Extinction(s) - Unearth
- Release date:
- November 23, 2018
- Century Media
Long live metalcore
Unearth has done it again: The old boys have delivered a capable game of metalcore, there is neither surprised or bored. Extinction(s) has everything, what to expect, but really not so much more. Are you into classic metalcore without too many frills, you should definitely check the album out. Enjoy!
Change of direction? No thanks
Four years have passed since we last heard anything from us Unearth. The band has since albumdebuten in 2001, the standard-bearer of the metalcoregenren, and of course, it is also this sound that meets us on album number seven: Extinction(s).
As in the old days
Do you like the band, as the genre was 10 years ago, then Unearths latest record is just for you. With the Extinction(s) provide the americans a raw and screaming album, which does not leave much room for saccharine passages and clean vocals. The volume is turned up the aggression, and the heavy riffs sets in quickly the head in the movement.

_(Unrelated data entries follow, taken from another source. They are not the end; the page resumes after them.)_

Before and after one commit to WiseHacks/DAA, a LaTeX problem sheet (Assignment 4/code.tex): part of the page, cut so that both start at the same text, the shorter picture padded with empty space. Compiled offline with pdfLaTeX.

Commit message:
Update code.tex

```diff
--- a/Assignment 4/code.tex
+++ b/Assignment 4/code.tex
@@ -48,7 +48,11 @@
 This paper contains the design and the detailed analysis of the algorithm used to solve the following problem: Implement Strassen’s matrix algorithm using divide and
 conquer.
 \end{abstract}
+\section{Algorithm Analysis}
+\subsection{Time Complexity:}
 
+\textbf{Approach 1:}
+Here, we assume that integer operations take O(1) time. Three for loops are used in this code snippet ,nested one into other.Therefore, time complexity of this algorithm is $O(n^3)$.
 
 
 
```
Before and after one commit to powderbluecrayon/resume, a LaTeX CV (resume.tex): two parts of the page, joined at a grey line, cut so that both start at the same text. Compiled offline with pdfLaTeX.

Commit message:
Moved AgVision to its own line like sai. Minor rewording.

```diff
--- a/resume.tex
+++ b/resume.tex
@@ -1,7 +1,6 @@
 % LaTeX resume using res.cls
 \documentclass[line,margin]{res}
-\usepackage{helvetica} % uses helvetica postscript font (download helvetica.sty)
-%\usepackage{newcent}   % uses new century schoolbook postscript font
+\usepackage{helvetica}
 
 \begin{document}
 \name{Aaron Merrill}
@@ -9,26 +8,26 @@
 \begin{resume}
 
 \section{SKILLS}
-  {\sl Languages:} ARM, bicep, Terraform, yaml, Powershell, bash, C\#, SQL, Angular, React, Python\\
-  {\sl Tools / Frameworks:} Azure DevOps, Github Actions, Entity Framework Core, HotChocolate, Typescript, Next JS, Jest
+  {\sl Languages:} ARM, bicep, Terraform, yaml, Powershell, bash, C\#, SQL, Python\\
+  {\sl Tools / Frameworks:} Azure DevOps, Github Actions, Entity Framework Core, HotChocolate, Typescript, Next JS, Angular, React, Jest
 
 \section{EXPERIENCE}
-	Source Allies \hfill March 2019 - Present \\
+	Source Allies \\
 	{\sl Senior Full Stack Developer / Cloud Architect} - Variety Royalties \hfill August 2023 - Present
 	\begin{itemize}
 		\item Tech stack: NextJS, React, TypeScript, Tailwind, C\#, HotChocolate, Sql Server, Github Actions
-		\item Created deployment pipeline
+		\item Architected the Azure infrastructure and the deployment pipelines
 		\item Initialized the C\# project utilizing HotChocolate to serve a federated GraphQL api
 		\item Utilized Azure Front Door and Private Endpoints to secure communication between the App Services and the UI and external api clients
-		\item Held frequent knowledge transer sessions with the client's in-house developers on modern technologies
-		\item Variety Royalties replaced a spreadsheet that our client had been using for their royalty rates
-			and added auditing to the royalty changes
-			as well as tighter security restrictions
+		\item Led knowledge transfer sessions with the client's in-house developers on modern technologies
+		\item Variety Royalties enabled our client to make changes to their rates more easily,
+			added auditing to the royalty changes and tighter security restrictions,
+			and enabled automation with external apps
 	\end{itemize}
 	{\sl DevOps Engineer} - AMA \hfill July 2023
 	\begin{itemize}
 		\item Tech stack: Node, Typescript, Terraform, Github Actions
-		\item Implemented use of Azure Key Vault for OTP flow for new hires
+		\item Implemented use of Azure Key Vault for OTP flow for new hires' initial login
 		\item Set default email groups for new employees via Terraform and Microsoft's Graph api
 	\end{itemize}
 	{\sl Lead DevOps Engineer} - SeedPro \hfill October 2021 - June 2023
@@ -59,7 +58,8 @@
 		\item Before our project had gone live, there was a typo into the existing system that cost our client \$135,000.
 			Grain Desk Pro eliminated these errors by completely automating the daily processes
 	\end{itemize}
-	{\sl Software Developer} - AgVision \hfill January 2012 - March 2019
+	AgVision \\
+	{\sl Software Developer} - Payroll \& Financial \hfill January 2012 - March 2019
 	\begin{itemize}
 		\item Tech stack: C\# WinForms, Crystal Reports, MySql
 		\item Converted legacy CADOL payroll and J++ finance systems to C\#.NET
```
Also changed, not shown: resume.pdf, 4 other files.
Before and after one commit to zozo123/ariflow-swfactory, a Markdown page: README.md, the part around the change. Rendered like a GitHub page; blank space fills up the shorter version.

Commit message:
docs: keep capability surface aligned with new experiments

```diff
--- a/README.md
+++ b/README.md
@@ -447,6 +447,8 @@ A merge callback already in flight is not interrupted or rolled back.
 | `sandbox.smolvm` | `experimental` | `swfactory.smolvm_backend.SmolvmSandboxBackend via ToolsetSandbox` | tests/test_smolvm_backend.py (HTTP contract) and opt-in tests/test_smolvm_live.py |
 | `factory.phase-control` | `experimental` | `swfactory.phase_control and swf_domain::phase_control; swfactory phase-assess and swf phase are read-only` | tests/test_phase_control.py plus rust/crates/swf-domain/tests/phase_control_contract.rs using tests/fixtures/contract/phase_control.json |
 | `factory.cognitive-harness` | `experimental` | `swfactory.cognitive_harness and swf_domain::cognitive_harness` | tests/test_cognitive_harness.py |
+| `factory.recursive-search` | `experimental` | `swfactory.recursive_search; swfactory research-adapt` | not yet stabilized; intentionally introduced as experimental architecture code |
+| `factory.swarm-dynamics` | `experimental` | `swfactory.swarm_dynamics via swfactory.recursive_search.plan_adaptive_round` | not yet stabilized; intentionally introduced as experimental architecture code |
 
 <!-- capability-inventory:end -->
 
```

From the first cutting, the fandenivoldske "Incinerate", are we by crushing guitars and a putting it mildly, angry Trevor Phipps. As usual, the vocals heavily inspired by hardcoregenren, and the number will get a nice flippant vibe. Alpha is full of pace and small twists – bl.a. a round of tapping, which creates a good variation in the song. Unearth is back at full strength.
And so it continues more or less on the nine remaining tracks: the Quintet from Boston serves potent metalcore with clear digression udi hardcoren. Here and there spiced up the songs, however, also with a melodic feature, technical solos and atmospheric guitarlicks – for example, at the beginning of the solid "King of the Arctic". This allows the plate to a dynamic and vibrant size that never gets boring to listen to.
Both the "Dust" and "The Hunt Begins" is a classic metalcore – filled with breakdowns, which actually acts as an integral part of the songs. On the "No Reprisal", we encounter the record's most melodic song, and on the "Hard Lined Downfall" it becomes really heavy. With an intro reminiscent of the Band and a vocal, which is approaching deathcore, we are taken into a dark universe. The song swings quite well, but is hardly the strongest. This honour must go to the opener "Incinerate" or the fast-paced "Survivalist".
On "Sidewinder" go there for the seriousness of Hatebreed in it, but unfortunately, leaves the number is not something positive impression. The intersection appears cluttered, and it is a little alternative guitar riff, which was probably a good idea in the rehearsal room, but not here on the plate. It sounds forced and does not fit very well into the rest of the guitararbejdet on the Extinction(s). Now.
>> Check the songs and lyrics here